Conversations can be automated and robotic, and you’re never quite sure you’re talking to the same person

It can be a robotic experience for both parties, and it’s not always an accurate experience, because you may call again five minutes later and speak to a completely different person.

Chat boxes on websites are sometimes a better option, because at least you stand a chance of being able to keep the transcript of your conversation (chat boxes are usually text). Should your connection fall, you could pick the conversation right back up again once you’ve reconnected. However, these conversations can also be automated and robotic, and you’re never quite sure that you’re talking to the same person (‘Janet’ may actually be three or four people).

As with anything, the human experience is about quality. We love to be addressed by name, we like eye contact, we enjoy being listened to, and it’s an approach that works well in everything we do, from forming important life relationships, to working with colleagues, to living in a world surrounded by people who want your money or want to look after your money. The quality of these relationships is dependent on how well we feel treated, so whether we’re making a call to our bank, visiting a branch, or engaging in an online conversation, the human approach is all-important.

Connecting and sharing

This is how I try to make important decisions. I tend to travel with certain airlines because they’re friendly and engaging, I shop for certain brands because they reach out with clever marketing tricks to entice me (I know I’m being manipulated, but I’m OK with it because the quality of what I’m buying is attractive to my definition of integrity), and I try to choose energy companies that look like they give a damn about their customers. I look for human things. I look for things I can place some trust in, which is why I’m often massively disappointed when things go wrong!

I’ve come to the decision that I’d like to bank somewhere else

I’ve come to the decision that I’d like to bank somewhere else. My current bank has offered a good service for many years (since 1989, in fact), but it has become large, unwieldy and distant. Branch visits are always friendly and welcoming, but I never seem to come away with clear answers to my questions; it often feels like the bank’s employees are as confused as me. I want something simple to understand, simple to use and simple to communicate with.

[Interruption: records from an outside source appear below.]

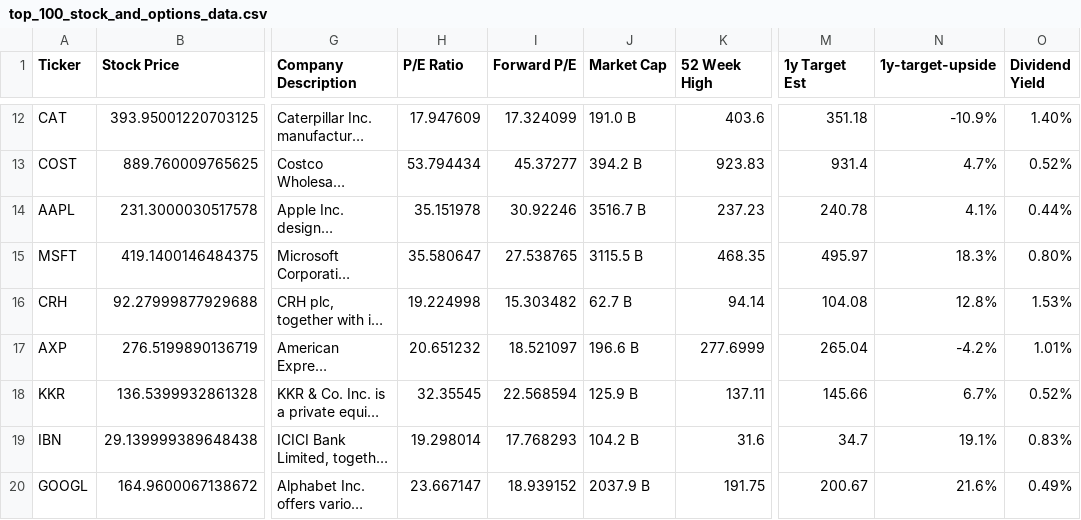
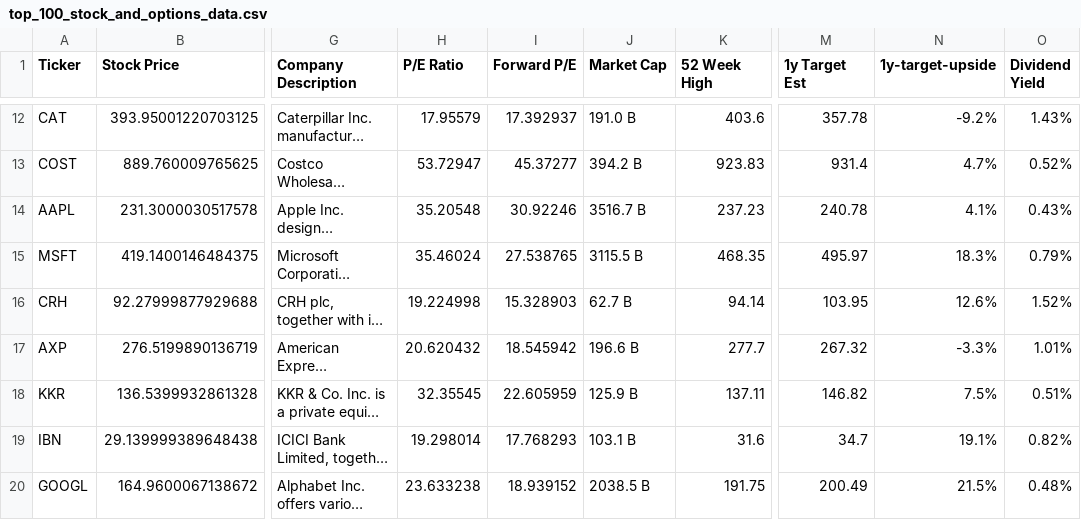
Before and after one commit to dparedesi/Call-Options-values, a CSV file: top_100_stock_and_options_data.csv, drawn as a sheet; only a part is shown, gaps mark what is left out; long unchanged cells end in …; the diff covers the shown part only; the diff names each change by its address in the sheet, - before the commit and + after, or states it on an @@ line.

```diff
--- a/top_100_stock_and_options_data.csv
+++ b/top_100_stock_and_options_data.csv
-H12 (P/E Ratio): 17.947609
+H12 (P/E Ratio): 17.95579
-I12 (Forward P/E): 17.324099
+I12 (Forward P/E): 17.392937
-M12 (1y Target Est): 351.18
+M12 (1y Target Est): 357.78
-N12 (1y-target-upside): -10.9%
+N12 (1y-target-upside): -9.2%
-O12 (Dividend Yield): 1.40%
+O12 (Dividend Yield): 1.43%
-H13 (P/E Ratio): 53.794434
+H13 (P/E Ratio): 53.72947
-H14 (P/E Ratio): 35.151978
+H14 (P/E Ratio): 35.20548
-O14 (Dividend Yield): 0.44%
+O14 (Dividend Yield): 0.43%
-H15 (P/E Ratio): 35.580647
+H15 (P/E Ratio): 35.46024
-O15 (Dividend Yield): 0.80%
+O15 (Dividend Yield): 0.79%
-I16 (Forward P/E): 15.303482
+I16 (Forward P/E): 15.328903
-M16 (1y Target Est): 104.08
+M16 (1y Target Est): 103.95
-N16 (1y-target-upside): 12.8%
+N16 (1y-target-upside): 12.6%
-O16 (Dividend Yield): 1.53%
+O16 (Dividend Yield): 1.52%
-H17 (P/E Ratio): 20.651232
+H17 (P/E Ratio): 20.620432
-I17 (Forward P/E): 18.521097
+I17 (Forward P/E): 18.545942
-K17 (52 Week High): 277.6999
+K17 (52 Week High): 277.7
-M17 (1y Target Est): 265.04
+M17 (1y Target Est): 267.32
-N17 (1y-target-upside): -4.2%
+N17 (1y-target-upside): -3.3%
-I18 (Forward P/E): 22.568594
+I18 (Forward P/E): 22.605959
-M18 (1y Target Est): 145.66
+M18 (1y Target Est): 146.82
-N18 (1y-target-upside): 6.7%
+N18 (1y-target-upside): 7.5%
-O18 (Dividend Yield): 0.52%
+O18 (Dividend Yield): 0.51%
-J19 (Market Cap): 104.2 B
+J19 (Market Cap): 103.1 B
-O19 (Dividend Yield): 0.83%
+O19 (Dividend Yield): 0.82%
-H20 (P/E Ratio): 23.667147
+H20 (P/E Ratio): 23.633238
-J20 (Market Cap): 2037.9 B
+J20 (Market Cap): 2038.5 B
-M20 (1y Target Est): 200.67
+M20 (1y Target Est): 200.49
-N20 (1y-target-upside): 21.6%
+N20 (1y-target-upside): 21.5%
-O20 (Dividend Yield): 0.49%
+O20 (Dividend Yield): 0.48%
```
Also changed, not shown: 65 edited cells elsewhere in this file.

I want my experience to feel more human, and whether it’s a branch, a call center or a mobile app, I want to sense a connection. I’m shopping around, and when I find what I want, I’ll tell my friends and family about it, because they also care about human connections.

So, for me at least, there are no dividing lines; no battles between this format and that format. It really doesn’t matter whether there’s a branch or a mobile app or a telephone service. What’s at the end of those things is what matters most, and whether the service I receive is empathetic to my needs as a banking customer. What will you do with my money? Why will you do that? Will you explain it to me in words I can understand? Will you guide me through the complexities of managing my finances? Will you always really be Janet?

We seek stability and comfort. In return, we are loyal. If disruption is to be had at any level, it should be human as well as technological.